Only the text of the entries below should be returned, exactly as given, without pictures.

---------- Data supplied

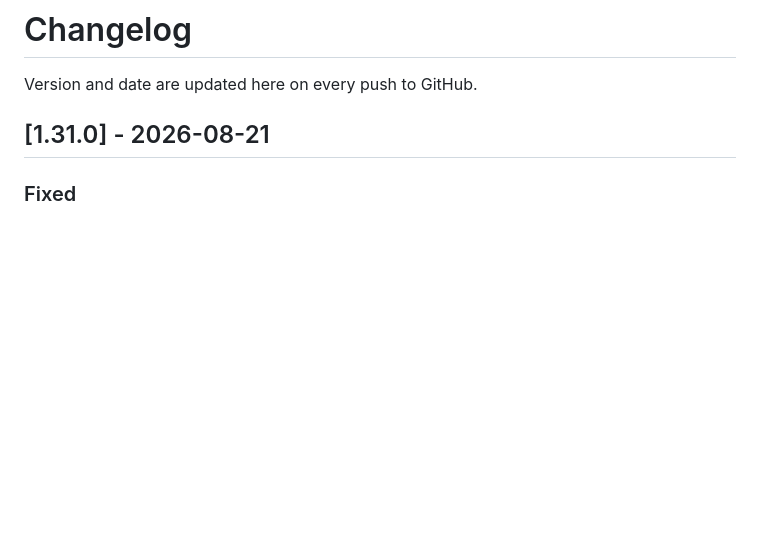
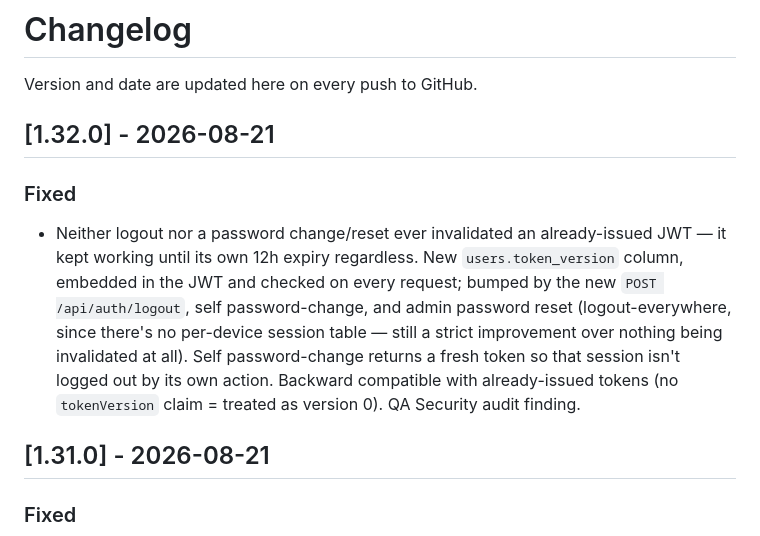
Before and after one commit to omgany-cloud/VS-CRM, a Markdown page: CHANGELOG.md, the part around the change. GitHub-like rendering; blank space fills up the shorter version.

Commit message:
Update CHANGELOG.md for the session-invalidation fix (1.32.0)
Co-Authored-By: Claude Sonnet 5 <noreply@anthropic.com>

```diff
--- a/CHANGELOG.md
+++ b/CHANGELOG.md
@@ -1,6 +1,21 @@
 # Changelog
 
 Version and date are updated here on every push to GitHub.
+
+## [1.32.0] - 2026-08-21
+
+### Fixed
+- Neither logout nor a password change/reset ever invalidated an
+  already-issued JWT — it kept working until its own 12h expiry
+  regardless. New `users.token_version` column, embedded in the JWT
+  and checked on every request; bumped by the new
+  `POST /api/auth/logout`, self password-change, and admin password
+  reset (logout-everywhere, since there's no per-device session table
+  — still a strict improvement over nothing being invalidated at all).
+  Self password-change returns a fresh token so that session isn't
+  logged out by its own action. Backward compatible with
+  already-issued tokens (no `tokenVersion` claim = treated as version
+  0). QA Security audit finding.
 
 ## [1.31.0] - 2026-08-21
 
```
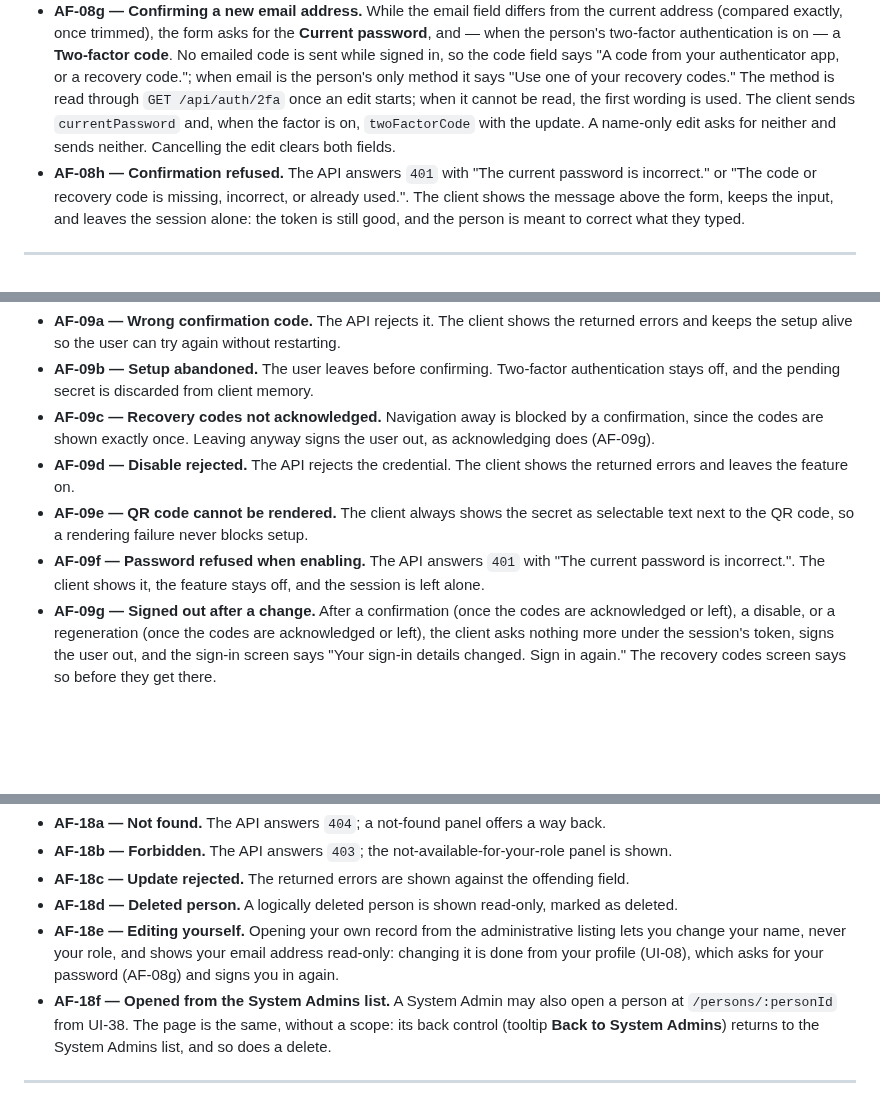
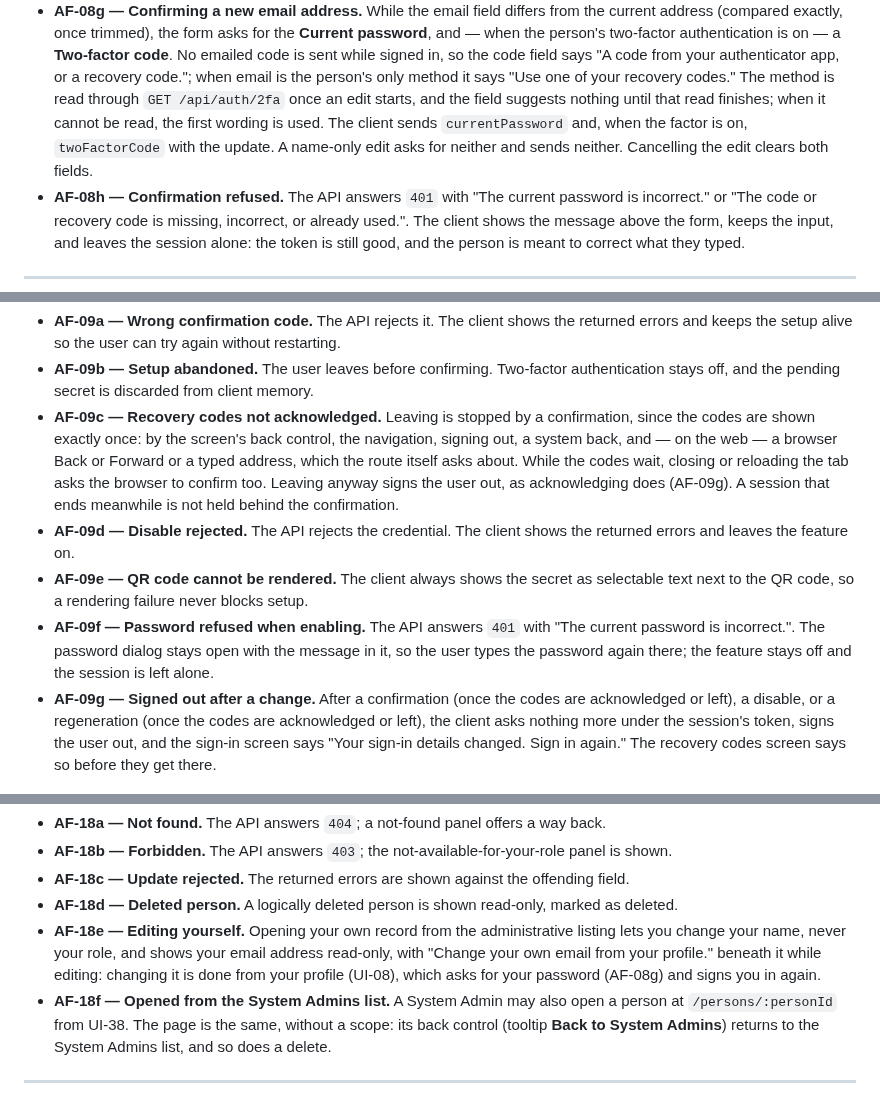
Before and after one commit to artur-rios/heimdall-ui, a Markdown page: docs/requirements/Use Case Specification Document.md, 3 parts joined by grey strips. GitHub-like rendering; blank space fills up the shorter version.

Commit message:
docs: record leaving recovery codes by url
AF-09c names the browser Back, Forward and typed address, and the tab
close or reload, and FR-AU-19 follows. AF-09f keeps the password
dialog open, AF-08g says the code field waits for the method, and
AF-18e gives the read-only email its own note. The changelog says the
two-factor actions sign you out, and that you sign in again.

Co-Authored-By: Claude Opus 5.5 (1M context) <noreply@anthropic.com>
Claude-Session: https://claude.ai/code/session_01KU2awQWyVHDRk4zc4mKYjv

```diff
--- a/docs/requirements/Use Case Specification Document.md
+++ b/docs/requirements/Use Case Specification Document.md
@@ -470,10 +470,10 @@ User's own record
   the person's two-factor authentication is on — a **Two-factor code**. No emailed code is sent
   while signed in, so the code field says "A code from your authenticator app, or a recovery code.";
   when email is the person's only method it says "Use one of your recovery codes." The method is
-  read through `GET /api/auth/2fa` once an edit starts; when it cannot be read, the first wording is
-  used. The client sends `currentPassword` and, when the factor is on, `twoFactorCode` with the
-  update. A name-only edit asks for neither and sends neither. Cancelling the edit clears both
-  fields.
+  read through `GET /api/auth/2fa` once an edit starts, and the field suggests nothing until that
+  read finishes; when it cannot be read, the first wording is used. The client sends
+  `currentPassword` and, when the factor is on, `twoFactorCode` with the update. A name-only edit
+  asks for neither and sends neither. Cancelling the edit clears both fields.
 - **AF-08h — Confirmation refused.** The API answers `401` with "The current password is
   incorrect." or "The code or recovery code is missing, incorrect, or already used.". The client
   shows the message above the form, keeps the input, and leaves the session alone: the token is
@@ -524,15 +524,19 @@ User's own record
   keeps the setup alive so the user can try again without restarting.
 - **AF-09b — Setup abandoned.** The user leaves before confirming. Two-factor authentication stays
   off, and the pending secret is discarded from client memory.
-- **AF-09c — Recovery codes not acknowledged.** Navigation away is blocked by a confirmation, since
-  the codes are shown exactly once. Leaving anyway signs the user out, as acknowledging does
-  (AF-09g).
+- **AF-09c — Recovery codes not acknowledged.** Leaving is stopped by a confirmation, since the
+  codes are shown exactly once: by the screen's back control, the navigation, signing out, a system
+  back, and — on the web — a browser Back or Forward or a typed address, which the route itself asks
+  about. While the codes wait, closing or reloading the tab asks the browser to confirm too. Leaving
+  anyway signs the user out, as acknowledging does (AF-09g). A session that ends meanwhile is not
+  held behind the confirmation.
 - **AF-09d — Disable rejected.** The API rejects the credential. The client shows the returned
   errors and leaves the feature on.
 - **AF-09e — QR code cannot be rendered.** The client always shows the secret as selectable text
   next to the QR code, so a rendering failure never blocks setup.
 - **AF-09f — Password refused when enabling.** The API answers `401` with "The current password is
-  incorrect.". The client shows it, the feature stays off, and the session is left alone.
+  incorrect.". The password dialog stays open with the message in it, so the user types the password
+  again there; the feature stays off and the session is left alone.
 - **AF-09g — Signed out after a change.** After a confirmation (once the codes are acknowledged or
   left), a disable, or a regeneration (once the codes are acknowledged or left), the client asks
   nothing more under the session's token, signs the user out, and the sign-in screen says "Your
@@ -803,8 +807,9 @@ User's own record
 - **AF-18c — Update rejected.** The returned errors are shown against the offending field.
 - **AF-18d — Deleted person.** A logically deleted person is shown read-only, marked as deleted.
 - **AF-18e — Editing yourself.** Opening your own record from the administrative listing lets you
-  change your name, never your role, and shows your email address read-only: changing it is done
-  from your profile (UI-08), which asks for your password (AF-08g) and signs you in again.
+  change your name, never your role, and shows your email address read-only, with "Change your own
+  email from your profile." beneath it while editing: changing it is done from your profile (UI-08),
+  which asks for your password (AF-08g) and signs you in again.
 - **AF-18f — Opened from the System Admins list.** A System Admin may also open a person at
   `/persons/:personId` from UI-38. The page is the same, without a scope: its back control (tooltip
   **Back to System Admins**) returns to the System Admins list, and so does a delete.
```
Also changed, not shown: CHANGELOG.md (+5 -5 lines), docs/requirements/System Requirements Document.md (+1 -1 lines).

--------------------

** Response area **
Before and after one commit to omgany-cloud/VS-CRM, a Markdown page: CHANGELOG.md, the part around the change. GitHub-like rendering; blank space fills up the shorter version.

Commit message:
Update CHANGELOG.md for the session-invalidation fix (1.32.0)
Co-Authored-By: Claude Sonnet 5 <noreply@anthropic.com>

```diff
--- a/CHANGELOG.md
+++ b/CHANGELOG.md
@@ -1,6 +1,21 @@
 # Changelog
 
 Version and date are updated here on every push to GitHub.
+
+## [1.32.0] - 2026-08-21
+
+### Fixed
+- Neither logout nor a password change/reset ever invalidated an
+  already-issued JWT — it kept working until its own 12h expiry
+  regardless. New `users.token_version` column, embedded in the JWT
+  and checked on every request; bumped by the new
+  `POST /api/auth/logout`, self password-change, and admin password
+  reset (logout-everywhere, since there's no per-device session table
+  — still a strict improvement over nothing being invalidated at all).
+  Self password-change returns a fresh token so that session isn't
+  logged out by its own action. Backward compatible with
+  already-issued tokens (no `tokenVersion` claim = treated as version
+  0). QA Security audit finding.
 
 ## [1.31.0] - 2026-08-21
 
```
Before and after one commit to artur-rios/heimdall-ui, a Markdown page: docs/requirements/Use Case Specification Document.md, 3 parts joined by grey strips. GitHub-like rendering; blank space fills up the shorter version.

Commit message:
docs: record leaving recovery codes by url
AF-09c names the browser Back, Forward and typed address, and the tab
close or reload, and FR-AU-19 follows. AF-09f keeps the password
dialog open, AF-08g says the code field waits for the method, and
AF-18e gives the read-only email its own note. The changelog says the
two-factor actions sign you out, and that you sign in again.

Co-Authored-By: Claude Opus 5.5 (1M context) <noreply@anthropic.com>
Claude-Session: https://claude.ai/code/session_01KU2awQWyVHDRk4zc4mKYjv

```diff
--- a/docs/requirements/Use Case Specification Document.md
+++ b/docs/requirements/Use Case Specification Document.md
@@ -470,10 +470,10 @@ User's own record
   the person's two-factor authentication is on — a **Two-factor code**. No emailed code is sent
   while signed in, so the code field says "A code from your authenticator app, or a recovery code.";
   when email is the person's only method it says "Use one of your recovery codes." The method is
-  read through `GET /api/auth/2fa` once an edit starts; when it cannot be read, the first wording is
-  used. The client sends `currentPassword` and, when the factor is on, `twoFactorCode` with the
-  update. A name-only edit asks for neither and sends neither. Cancelling the edit clears both
-  fields.
+  read through `GET /api/auth/2fa` once an edit starts, and the field suggests nothing until that
+  read finishes; when it cannot be read, the first wording is used. The client sends
+  `currentPassword` and, when the factor is on, `twoFactorCode` with the update. A name-only edit
+  asks for neither and sends neither. Cancelling the edit clears both fields.
 - **AF-08h — Confirmation refused.** The API answers `401` with "The current password is
   incorrect." or "The code or recovery code is missing, incorrect, or already used.". The client
   shows the message above the form, keeps the input, and leaves the session alone: the token is
@@ -524,15 +524,19 @@ User's own record
   keeps the setup alive so the user can try again without restarting.
 - **AF-09b — Setup abandoned.** The user leaves before confirming. Two-factor authentication stays
   off, and the pending secret is discarded from client memory.
-- **AF-09c — Recovery codes not acknowledged.** Navigation away is blocked by a confirmation, since
-  the codes are shown exactly once. Leaving anyway signs the user out, as acknowledging does
-  (AF-09g).
+- **AF-09c — Recovery codes not acknowledged.** Leaving is stopped by a confirmation, since the
+  codes are shown exactly once: by the screen's back control, the navigation, signing out, a system
+  back, and — on the web — a browser Back or Forward or a typed address, which the route itself asks
+  about. While the codes wait, closing or reloading the tab asks the browser to confirm too. Leaving
+  anyway signs the user out, as acknowledging does (AF-09g). A session that ends meanwhile is not
+  held behind the confirmation.
 - **AF-09d — Disable rejected.** The API rejects the credential. The client shows the returned
   errors and leaves the feature on.
 - **AF-09e — QR code cannot be rendered.** The client always shows the secret as selectable text
   next to the QR code, so a rendering failure never blocks setup.
 - **AF-09f — Password refused when enabling.** The API answers `401` with "The current password is
-  incorrect.". The client shows it, the feature stays off, and the session is left alone.
+  incorrect.". The password dialog stays open with the message in it, so the user types the password
+  again there; the feature stays off and the session is left alone.
 - **AF-09g — Signed out after a change.** After a confirmation (once the codes are acknowledged or
   left), a disable, or a regeneration (once the codes are acknowledged or left), the client asks
   nothing more under the session's token, signs the user out, and the sign-in screen says "Your
@@ -803,8 +807,9 @@ User's own record
 - **AF-18c — Update rejected.** The returned errors are shown against the offending field.
 - **AF-18d — Deleted person.** A logically deleted person is shown read-only, marked as deleted.
 - **AF-18e — Editing yourself.** Opening your own record from the administrative listing lets you
-  change your name, never your role, and shows your email address read-only: changing it is done
-  from your profile (UI-08), which asks for your password (AF-08g) and signs you in again.
+  change your name, never your role, and shows your email address read-only, with "Change your own
+  email from your profile." beneath it while editing: changing it is done from your profile (UI-08),
+  which asks for your password (AF-08g) and signs you in again.
 - **AF-18f — Opened from the System Admins list.** A System Admin may also open a person at
   `/persons/:personId` from UI-38. The page is the same, without a scope: its back control (tooltip
   **Back to System Admins**) returns to the System Admins list, and so does a delete.
```
Also changed, not shown: CHANGELOG.md (+5 -5 lines), docs/requirements/System Requirements Document.md (+1 -1 lines).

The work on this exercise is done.